◆ **ABOUT THIS TASK**
What you give back must match the data exactly, minus the pictures.

Start of PROVIDED RECORDS

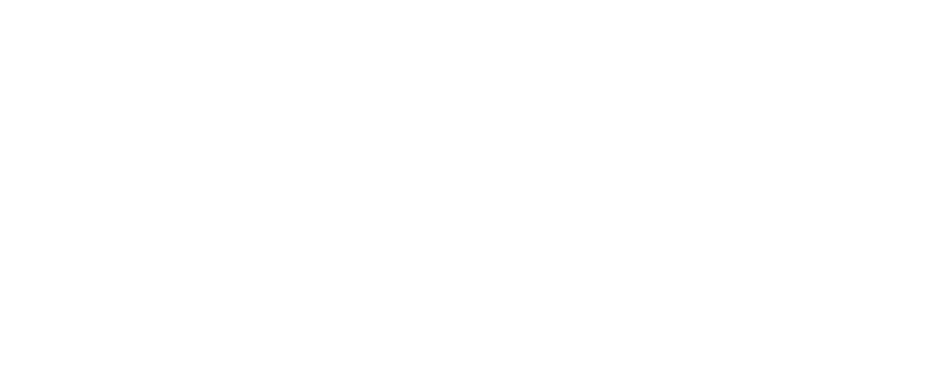
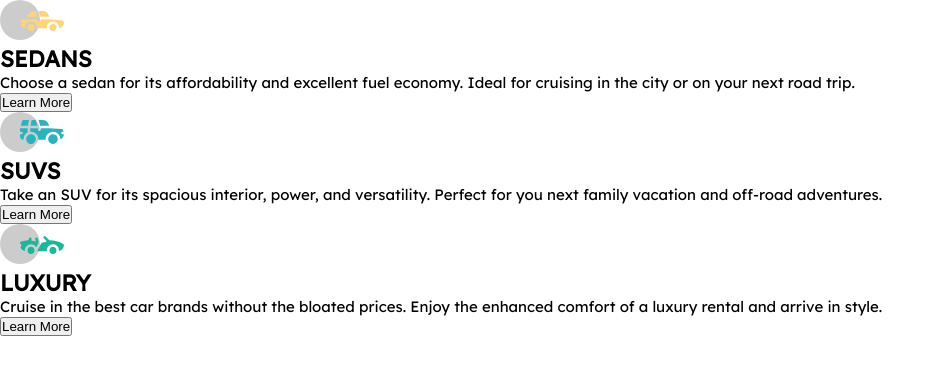
Before and after one commit to yurimzk/column-preview-card-component, a plain HTML site: page index.html in a window 1280 px wide. Shown: the whole page, without its empty margins (0-945 px from the left). Drawn offline with Linux system fonts and the light colour scheme.

Commit message:
html structure done

```diff
--- a/index.html
+++ b/index.html
@@ -19,5 +19,35 @@
 
     <title>Frontend Mentor | 3-column preview card component</title>
   </head>
-  <body></body>
+  <body>
+    <div id="app">
+      <div class="sedans-card">
+        <img src="./images/icon-sedans.svg" alt="Sedan icon" />
+        <h2 class="card-title">SEDANS</h2>
+        <p>
+          Choose a sedan for its affordability and excellent fuel economy. Ideal
+          for cruising in the city or on your next road trip.
+        </p>
+        <button class="btn-card">Learn More</button>
+      </div>
+      <div class="suvs-card">
+        <img src="./images/icon-suvs.svg" alt="SUVS icon" />
+        <h2 class="card-title">SUVS</h2>
+        <p>
+          Take an SUV for its spacious interior, power, and versatility. Perfect
+          for you next family vacation and off-road adventures.
+        </p>
+        <button class="btn-card">Learn More</button>
+      </div>
+      <div class="luxury-card">
+        <img src="./images/icon-luxury.svg" alt="Luxury icon" />
+        <h2 class="card-title">LUXURY</h2>
+        <p>
+          Cruise in the best car brands without the bloated prices. Enjoy the
+          enhanced comfort of a luxury rental and arrive in style.
+        </p>
+        <button class="btn-card">Learn More</button>
+      </div>
+    </div>
+  </body>
 </html>
```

End of PROVIDED RECORDS

◆ **PROBLEM SOLUTION**
Before and after one commit to yurimzk/column-preview-card-component, a plain HTML site: page index.html in a window 1280 px wide. Shown: the whole page, without its empty margins (0-945 px from the left). Drawn offline with Linux system fonts and the light colour scheme.

Commit message:
html structure done

```diff
--- a/index.html
+++ b/index.html
@@ -19,5 +19,35 @@
 
     <title>Frontend Mentor | 3-column preview card component</title>
   </head>
-  <body></body>
+  <body>
+    <div id="app">
+      <div class="sedans-card">
+        <img src="./images/icon-sedans.svg" alt="Sedan icon" />
+        <h2 class="card-title">SEDANS</h2>
+        <p>
+          Choose a sedan for its affordability and excellent fuel economy. Ideal
+          for cruising in the city or on your next road trip.
+        </p>
+        <button class="btn-card">Learn More</button>
+      </div>
+      <div class="suvs-card">
+        <img src="./images/icon-suvs.svg" alt="SUVS icon" />
+        <h2 class="card-title">SUVS</h2>
+        <p>
+          Take an SUV for its spacious interior, power, and versatility. Perfect
+          for you next family vacation and off-road adventures.
+        </p>
+        <button class="btn-card">Learn More</button>
+      </div>
+      <div class="luxury-card">
+        <img src="./images/icon-luxury.svg" alt="Luxury icon" />
+        <h2 class="card-title">LUXURY</h2>
+        <p>
+          Cruise in the best car brands without the bloated prices. Enjoy the
+          enhanced comfort of a luxury rental and arrive in style.
+        </p>
+        <button class="btn-card">Learn More</button>
+      </div>
+    </div>
+  </body>
 </html>
```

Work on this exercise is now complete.